You've created an innovative product. Customers love it and pay you quite well for it. You plow your profits back into R&D, making your product ever better, more powerful, and more useful to your customers. This may sound like a formula for success but it's actually the opposite, according to Clayton Christensen, Harvard professor and author of the bestseller The Innovator's Dilemma.

Christensen explained the innovator's dilemma at the Qualtrics Insight Summit earlier this month. "If you look across history, many companies that are seen as unassailable are at the bottom or the middle of the pack after a few years," he said. "It turns out good management causes companies to fail." In a few brilliant minutes, he explained why.

Begin by thinking about three concentric circles, representing your potential market. At the center of the inner circle are the customers with the greatest interest in your product and the most money. "Almost always, companies begin there because customers with money are the only ones who can afford your new innovation," he explained.

You introduce your product, your customers love it and they're happy to pay for it even at a high price. To keep these key customers happy, you begin making improvements to your product as soon as you can. "Companies keep introducing better and better products," he explained. At first, those improvements really help customers, as when personal computers gained faster processing speeds and you no longer had to wait 30 seconds to open a file. But he said, "technological progress almost always outstrips customers' ability to use it." For instance, today most of us only use a small percentage of the processing power in our desktop PCs.

Still, in an effort to better serve that core of high-paying customers, innovative companies keep adding improvements to their products. "We call this sustaining innovation," he said. "Incumbents dominate sustaining battles, but by definition, sustaining innovations do not drive growth." For instance, he said, Toyota's innovation may lead you to buy a Prius, but then you won't also buy a Camry.

Disrupters open new markets.

"What creates growth is disruptive innovation," he explained. "What we find is that entrant companies, rather than make good products better, make a more affordable product and open it to a whole new customer base." A great example is, he said. By making cloud-based CRM available for as little as $25 a month, it badly disrupted Oracle's more expensive offering.

Or take a look at the history of Digital Equipment Corporation, or DEC. Founded in 1957, DEC built minicomputers designed to compete with the mainframes most large companies were using. It was hugely successful--in fact its minicomputers were the top sellers in that category.

It's not hard to see why. A mainframe in those days cost around $2 million, while a minicomputer only cost about $200,000. DEC had a great thing going--until the 1980s, when personal computers started penetrating the market. At that point, DEC's leadership faced a choice. They could make even more improvements to their minicomputers, making them as powerful as mainframes. Or they could try making personal computers. "People came to senior management and said, 'Everyone is making PCs--can't you see it?'" Christensen said.

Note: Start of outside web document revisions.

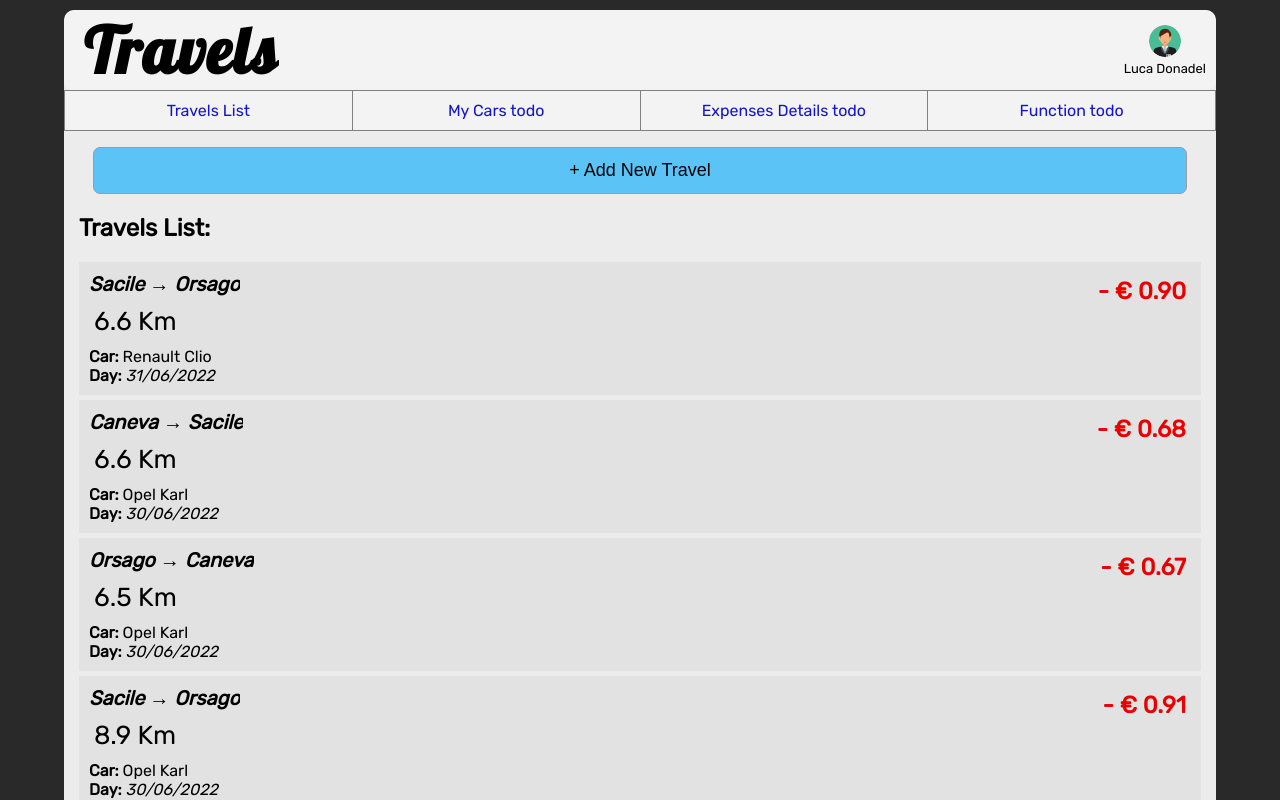
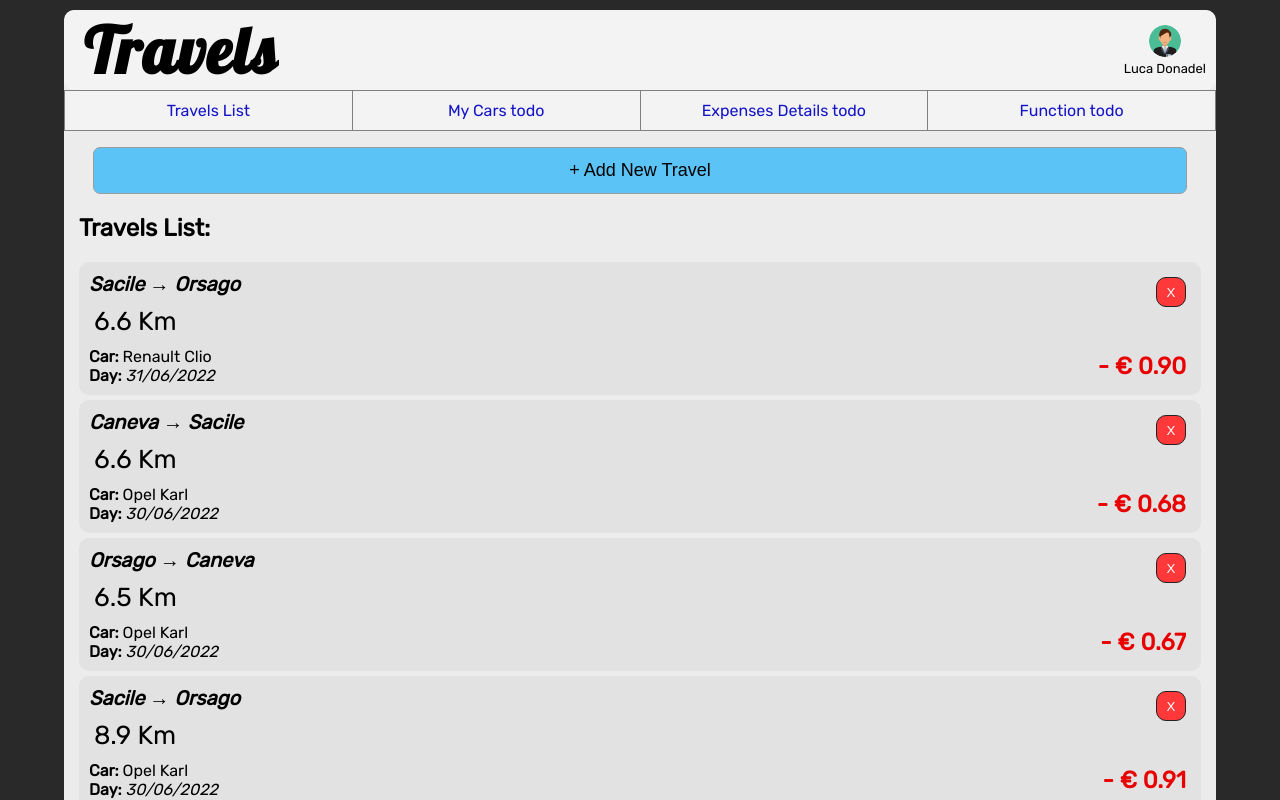
Before and after one commit to iLukez/react-travels-tracker, a React (Create React App) app: page / in a window 1280 px wide. Shown: the top 800 px of the page. Built offline with nearby package versions, Linux system fonts and the light colour scheme.

Commit message:
Added removeTravel button

```diff
--- a/src/App.js
+++ b/src/App.js
@@ -147,6 +147,15 @@ function App() {
     setCarsList([...carsList, newCar])
   }
 
+  const removeTravel = (key) => {
+    let newTravels = travels.filter((travel) => travel.key !== key)
+    setTravels(newTravels);
+  }
+
+  const removeCar = () => {
+
+  }
+
   const location = useLocation();
 
   useEffect(() => {
@@ -164,7 +173,7 @@ function App() {
             <>
               <AddTravelButton text={isAdding ? '- Delete Travel' : '+ Add New Travel'} color={isAdding ? '#db3535' :'#5cc3f7'} onIsAdding={() => setIsAdding(!isAdding)}/>
               {isAdding && <AddTravelForm addTravel={addTravel} carsList={carsList} setIsAdding={() => setIsAdding(!isAdding)}/>}
-              <Travels  travels={travels} carsList={carsList}/>
+              <Travels  travels={travels} carsList={carsList} removeTravel={removeTravel}/>
             </>
           }
         />
--- /dev/null
+++ b/src/components/RemoveButton.js
@@ -0,0 +1,9 @@
+import React from 'react'
+
+const RemoveButton = ({ travel, removeTravel }) => {
+  return (
+    <button className='remove-button' onClick={() => removeTravel(travel.key)}>X</button>
+  )
+}
+
+export default RemoveButton
--- a/src/components/Travel.js
+++ b/src/components/Travel.js
@@ -1,6 +1,7 @@
 import React from 'react'
+import RemoveButton from './RemoveButton';
 
-const Travel = ({travel, carsList, gasCostPerLiter}) => {
+const Travel = ({travel, carsList, gasCostPerLiter, removeTravel}) => {
 
   function findTravelCost(car, carsList, gasCostPerLiter, travelDistance) {
     const carUsed = carsList.find( (c) => {
@@ -22,6 +23,7 @@ const Travel = ({travel, carsList, gasCostPerLiter}) => {
         <p className='travel-car'><b>Car:</b> {travel.car}</p>
         <p className='travel-date'><b>Day:</b> <i>{travel.date}</i></p>
       </div>
+      <RemoveButton travel={travel} removeTravel={removeTravel}/>
       <div className='travel-cost'>
         <h3>- € {findTravelCost(travel.car, carsList, gasCostPerLiter, travel.distance)}</h3>
       </div>
--- a/src/components/Travels.js
+++ b/src/components/Travels.js
@@ -2,7 +2,7 @@ import React from 'react'
 import Travel from './Travel'
 import PropTypes from 'prop-types'
 
-const Travels = ({travels, carsList}) => {
+const Travels = ({ travels, carsList, removeTravel }) => {
   const gasCostPerLiter = 2.01;
 
 
@@ -11,7 +11,7 @@ const Travels = ({travels, carsList}) => {
       <h2>Travels List:</h2>
       <div className='travels'>
         {travels.map((travel) => (
-          <Travel key={travel.key} travel={travel} carsList={carsList} gasCostPerLiter={gasCostPerLiter} />
+          <Travel key={travel.key} travel={travel} carsList={carsList} gasCostPerLiter={gasCostPerLiter} removeTravel={removeTravel}/>
         ))}
       </div>
     </div>
--- a/src/index.css
+++ b/src/index.css
@@ -74,9 +74,11 @@
 }
 
 .travel {
+    position: relative;
     text-align: left;
     padding: 10px;
     margin-bottom: 5px;
+    border-radius: 10px;
     display: flex;
     justify-content: space-between;
     background-color: rgb(226, 226, 226);
@@ -86,9 +88,13 @@
     font-weight: normal;
     font-size: 20px;
     font-style: italic;
+    padding-right: 3px; /* <-- This serves to not cut the italic text */
 }
 
 .travel-cost {
+    position: absolute;
+    bottom: 10px;
+    right: 10px;
     padding: 5px;
     font-size: 20px;
     color:rgb(233, 0, 0);
@@ -97,6 +103,18 @@
 .travel-distance {
     margin: 10px 5px;
     font-size: 26px;
+}
+
+.remove-button {
+    width: 30px;
+    height: 30px;
+    margin: 5px;
+    border: 0;
+    border-radius: 10px;
+    border: 1.5px solid rgb(34, 34, 34);
+    color: rgb(255, 255, 255);
+    background-color: #ff3939;
+
 }
 
 .footer {
```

But DEC's leadership had some reservations. "They saw some troubling things," he said. "Those early PCs were crummy. None of DEC's customers would have been able to use one." Also, minicomputers required a lot of training and servicing. To make that work, DEC had been seeking, and getting, margins of about 45 percent on the minicomputers it sold. Even in those early days, margins that high were out of the question when it came to PCs. The best they could expect to get was a margin of about 20 percent.

And so, Christensen said, DEC's leadership had to ask themselves this: "We can make better computers that give us a higher margin, or we can make crummy computers our customers can't use with a smaller margin. What should we do?"

The answer seems obvious, doesn't it? It certainly did to DEC's leadership. They stuck with the minicomputers until late in the game. Eventually they tried to make something like a PC, but it was much more powerful than any PC on the market and very high priced compared to other PCs. In 1998, DEC was acquired by Compaq, which was then acquired by HP later that year.

That seemingly obvious decision, to stick with what's working and profitable and serve your best customers rather than abandon them--that's the dilemma that plagues most innovators. The only way out of it, if there is one, is to disrupt your own company and products, just when you're having your greatest success.